Pawl Kut is Harvest Festival - celebrated during December to January after the harvests are over. It is perhaps the greatest festival, with plenty of grains in the barn and all the labours of the year over, what better time is there than this to have a great festival.
There is a legend regarding the origin of this festival. In the olden days when the
Mizos were living to the east of the Tiau River in the Chin Hills, which is now in Burma, there was famine for three consecutive years. In the fourth year the people had a bumper crop.
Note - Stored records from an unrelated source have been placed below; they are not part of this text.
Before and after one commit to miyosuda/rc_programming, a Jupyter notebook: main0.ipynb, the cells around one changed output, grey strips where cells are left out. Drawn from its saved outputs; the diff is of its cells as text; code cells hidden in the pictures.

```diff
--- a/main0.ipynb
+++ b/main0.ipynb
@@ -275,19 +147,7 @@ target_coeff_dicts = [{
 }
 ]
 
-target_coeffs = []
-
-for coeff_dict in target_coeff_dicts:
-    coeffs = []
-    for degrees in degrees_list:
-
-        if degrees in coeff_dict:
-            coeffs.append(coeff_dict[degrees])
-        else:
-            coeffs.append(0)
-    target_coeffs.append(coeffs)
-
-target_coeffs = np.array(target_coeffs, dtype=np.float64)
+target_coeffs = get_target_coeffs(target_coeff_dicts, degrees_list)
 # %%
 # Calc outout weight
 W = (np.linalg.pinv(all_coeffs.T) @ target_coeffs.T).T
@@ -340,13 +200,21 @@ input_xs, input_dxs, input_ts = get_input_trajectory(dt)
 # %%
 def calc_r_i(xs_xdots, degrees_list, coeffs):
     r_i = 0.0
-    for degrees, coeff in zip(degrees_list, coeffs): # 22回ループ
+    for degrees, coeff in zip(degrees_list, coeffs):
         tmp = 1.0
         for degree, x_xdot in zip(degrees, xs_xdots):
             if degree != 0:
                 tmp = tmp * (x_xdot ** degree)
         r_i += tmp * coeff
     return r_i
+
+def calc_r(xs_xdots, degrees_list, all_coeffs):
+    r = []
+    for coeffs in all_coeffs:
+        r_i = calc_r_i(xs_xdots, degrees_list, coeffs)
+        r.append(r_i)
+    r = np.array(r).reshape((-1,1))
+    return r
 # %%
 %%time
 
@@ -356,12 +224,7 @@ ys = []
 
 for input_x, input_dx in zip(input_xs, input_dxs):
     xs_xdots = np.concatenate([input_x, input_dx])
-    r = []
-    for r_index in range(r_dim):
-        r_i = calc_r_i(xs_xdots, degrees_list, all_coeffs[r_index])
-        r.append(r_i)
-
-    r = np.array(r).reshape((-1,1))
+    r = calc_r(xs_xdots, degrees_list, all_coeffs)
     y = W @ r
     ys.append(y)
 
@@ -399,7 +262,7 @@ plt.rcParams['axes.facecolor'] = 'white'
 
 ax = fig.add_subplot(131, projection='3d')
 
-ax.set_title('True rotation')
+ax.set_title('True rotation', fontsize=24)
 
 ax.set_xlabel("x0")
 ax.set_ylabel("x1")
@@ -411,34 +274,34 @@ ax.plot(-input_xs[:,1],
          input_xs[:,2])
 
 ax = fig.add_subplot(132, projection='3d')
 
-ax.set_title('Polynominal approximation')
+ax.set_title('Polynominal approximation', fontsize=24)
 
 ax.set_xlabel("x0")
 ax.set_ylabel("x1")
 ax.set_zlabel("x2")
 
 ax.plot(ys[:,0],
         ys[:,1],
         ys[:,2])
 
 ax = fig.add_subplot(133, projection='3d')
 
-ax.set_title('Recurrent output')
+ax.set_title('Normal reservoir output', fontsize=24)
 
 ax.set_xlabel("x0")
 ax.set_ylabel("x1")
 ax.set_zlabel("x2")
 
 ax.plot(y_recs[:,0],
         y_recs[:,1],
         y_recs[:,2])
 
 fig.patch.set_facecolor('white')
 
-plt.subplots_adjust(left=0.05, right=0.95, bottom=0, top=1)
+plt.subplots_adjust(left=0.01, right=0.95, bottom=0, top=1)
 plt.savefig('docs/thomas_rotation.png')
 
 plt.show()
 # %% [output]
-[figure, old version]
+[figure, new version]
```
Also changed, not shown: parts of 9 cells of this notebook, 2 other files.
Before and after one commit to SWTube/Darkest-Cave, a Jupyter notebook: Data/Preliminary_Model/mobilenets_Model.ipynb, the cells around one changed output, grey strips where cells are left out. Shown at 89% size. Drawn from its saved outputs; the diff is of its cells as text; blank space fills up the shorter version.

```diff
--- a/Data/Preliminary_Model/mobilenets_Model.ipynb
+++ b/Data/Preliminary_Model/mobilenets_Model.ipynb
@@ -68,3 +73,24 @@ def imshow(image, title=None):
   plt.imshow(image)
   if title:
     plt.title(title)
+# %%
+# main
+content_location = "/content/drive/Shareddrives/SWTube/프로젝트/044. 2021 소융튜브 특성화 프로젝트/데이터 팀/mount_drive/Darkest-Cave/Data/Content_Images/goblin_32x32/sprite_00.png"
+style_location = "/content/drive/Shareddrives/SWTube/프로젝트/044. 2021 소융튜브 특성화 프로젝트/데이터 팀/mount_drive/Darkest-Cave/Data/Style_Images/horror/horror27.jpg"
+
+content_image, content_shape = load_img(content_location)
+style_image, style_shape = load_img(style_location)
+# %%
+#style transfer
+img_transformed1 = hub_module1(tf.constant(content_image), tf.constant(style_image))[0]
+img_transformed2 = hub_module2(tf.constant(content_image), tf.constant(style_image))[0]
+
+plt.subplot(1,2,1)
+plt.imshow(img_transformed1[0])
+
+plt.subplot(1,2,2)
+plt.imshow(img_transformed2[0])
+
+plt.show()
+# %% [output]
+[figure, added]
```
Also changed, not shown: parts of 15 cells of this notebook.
The people believed that this was a blessing of the supreme god and as a thanksgiving they celebrated
It was customary for everyone to eat meat and eggs during Pawl Kut. A few days before the day is fixed for the feast, the men would go out hunting wild animals, trapping birds or fishing. One would get as much meat as one's means would permit. Even the poorest would kill at least a fowl for the household eat.
As in Chapchar Kut, mothers and children would gather together at the
Lungdawh bringing with them plates of rice, boiled eggs and meat and feed one another performing
Chhawnghnawt. The young men and girls would also attend the Chhawnghnawt. The men would collect in the houses of well-to-do persons and Zu would be drunk. The festivities were followed by
Eipuar Awm Ni or the day of rest.